Web interface edit records:
++++
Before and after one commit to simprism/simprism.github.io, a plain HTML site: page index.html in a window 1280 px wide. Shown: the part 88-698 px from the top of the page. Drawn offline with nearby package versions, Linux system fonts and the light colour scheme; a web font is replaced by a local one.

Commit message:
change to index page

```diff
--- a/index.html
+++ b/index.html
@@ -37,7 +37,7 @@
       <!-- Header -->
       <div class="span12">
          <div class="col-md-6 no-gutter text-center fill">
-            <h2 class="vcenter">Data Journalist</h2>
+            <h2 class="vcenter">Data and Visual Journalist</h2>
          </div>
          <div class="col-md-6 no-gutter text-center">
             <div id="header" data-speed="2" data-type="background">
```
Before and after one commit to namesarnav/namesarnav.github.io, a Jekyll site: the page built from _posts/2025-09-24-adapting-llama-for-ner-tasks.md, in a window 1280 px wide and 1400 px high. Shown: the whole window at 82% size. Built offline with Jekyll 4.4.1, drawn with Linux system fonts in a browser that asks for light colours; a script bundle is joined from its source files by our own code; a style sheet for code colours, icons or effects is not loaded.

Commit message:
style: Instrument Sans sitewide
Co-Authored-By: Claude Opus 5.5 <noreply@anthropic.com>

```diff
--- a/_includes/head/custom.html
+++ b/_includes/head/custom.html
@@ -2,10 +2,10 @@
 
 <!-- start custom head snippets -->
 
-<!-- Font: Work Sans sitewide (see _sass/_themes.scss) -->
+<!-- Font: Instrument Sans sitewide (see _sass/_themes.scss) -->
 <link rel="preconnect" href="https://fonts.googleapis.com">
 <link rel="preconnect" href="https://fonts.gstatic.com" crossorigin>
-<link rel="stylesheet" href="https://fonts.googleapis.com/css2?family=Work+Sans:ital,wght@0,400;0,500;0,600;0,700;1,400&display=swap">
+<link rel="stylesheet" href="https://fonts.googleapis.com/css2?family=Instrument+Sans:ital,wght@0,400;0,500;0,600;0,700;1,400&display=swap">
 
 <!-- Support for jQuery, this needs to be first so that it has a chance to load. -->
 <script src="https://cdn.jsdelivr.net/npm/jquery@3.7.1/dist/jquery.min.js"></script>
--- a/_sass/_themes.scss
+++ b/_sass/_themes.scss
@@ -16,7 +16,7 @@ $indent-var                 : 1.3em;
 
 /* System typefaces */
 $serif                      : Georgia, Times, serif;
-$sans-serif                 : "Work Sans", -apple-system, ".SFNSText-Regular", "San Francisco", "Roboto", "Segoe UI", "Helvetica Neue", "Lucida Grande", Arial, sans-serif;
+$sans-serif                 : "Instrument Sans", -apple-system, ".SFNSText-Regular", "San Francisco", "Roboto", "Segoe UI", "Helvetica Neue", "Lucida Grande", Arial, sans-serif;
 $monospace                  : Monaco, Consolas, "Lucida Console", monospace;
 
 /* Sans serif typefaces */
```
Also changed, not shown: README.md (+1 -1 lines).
++++
Task to carry out -
Copy the records above, keeping every word the same.

Reply -
Before and after one commit to simprism/simprism.github.io, a plain HTML site: page index.html in a window 1280 px wide. Shown: the part 88-698 px from the top of the page. Drawn offline with nearby package versions, Linux system fonts and the light colour scheme; a web font is replaced by a local one.

Commit message:
change to index page

```diff
--- a/index.html
+++ b/index.html
@@ -37,7 +37,7 @@
       <!-- Header -->
       <div class="span12">
          <div class="col-md-6 no-gutter text-center fill">
-            <h2 class="vcenter">Data Journalist</h2>
+            <h2 class="vcenter">Data and Visual Journalist</h2>
          </div>
          <div class="col-md-6 no-gutter text-center">
             <div id="header" data-speed="2" data-type="background">
```
Before and after one commit to namesarnav/namesarnav.github.io, a Jekyll site: the page built from _posts/2025-09-24-adapting-llama-for-ner-tasks.md, in a window 1280 px wide and 1400 px high. Shown: the whole window at 82% size. Built offline with Jekyll 4.4.1, drawn with Linux system fonts in a browser that asks for light colours; a script bundle is joined from its source files by our own code; a style sheet for code colours, icons or effects is not loaded.

Commit message:
style: Instrument Sans sitewide
Co-Authored-By: Claude Opus 5.5 <noreply@anthropic.com>

```diff
--- a/_includes/head/custom.html
+++ b/_includes/head/custom.html
@@ -2,10 +2,10 @@
 
 <!-- start custom head snippets -->
 
-<!-- Font: Work Sans sitewide (see _sass/_themes.scss) -->
+<!-- Font: Instrument Sans sitewide (see _sass/_themes.scss) -->
 <link rel="preconnect" href="https://fonts.googleapis.com">
 <link rel="preconnect" href="https://fonts.gstatic.com" crossorigin>
-<link rel="stylesheet" href="https://fonts.googleapis.com/css2?family=Work+Sans:ital,wght@0,400;0,500;0,600;0,700;1,400&display=swap">
+<link rel="stylesheet" href="https://fonts.googleapis.com/css2?family=Instrument+Sans:ital,wght@0,400;0,500;0,600;0,700;1,400&display=swap">
 
 <!-- Support for jQuery, this needs to be first so that it has a chance to load. -->
 <script src="https://cdn.jsdelivr.net/npm/jquery@3.7.1/dist/jquery.min.js"></script>
--- a/_sass/_themes.scss
+++ b/_sass/_themes.scss
@@ -16,7 +16,7 @@ $indent-var                 : 1.3em;
 
 /* System typefaces */
 $serif                      : Georgia, Times, serif;
-$sans-serif                 : "Work Sans", -apple-system, ".SFNSText-Regular", "San Francisco", "Roboto", "Segoe UI", "Helvetica Neue", "Lucida Grande", Arial, sans-serif;
+$sans-serif                 : "Instrument Sans", -apple-system, ".SFNSText-Regular", "San Francisco", "Roboto", "Segoe UI", "Helvetica Neue", "Lucida Grande", Arial, sans-serif;
 $monospace                  : Monaco, Consolas, "Lucida Console", monospace;
 
 /* Sans serif typefaces */
```
Also changed, not shown: README.md (+1 -1 lines).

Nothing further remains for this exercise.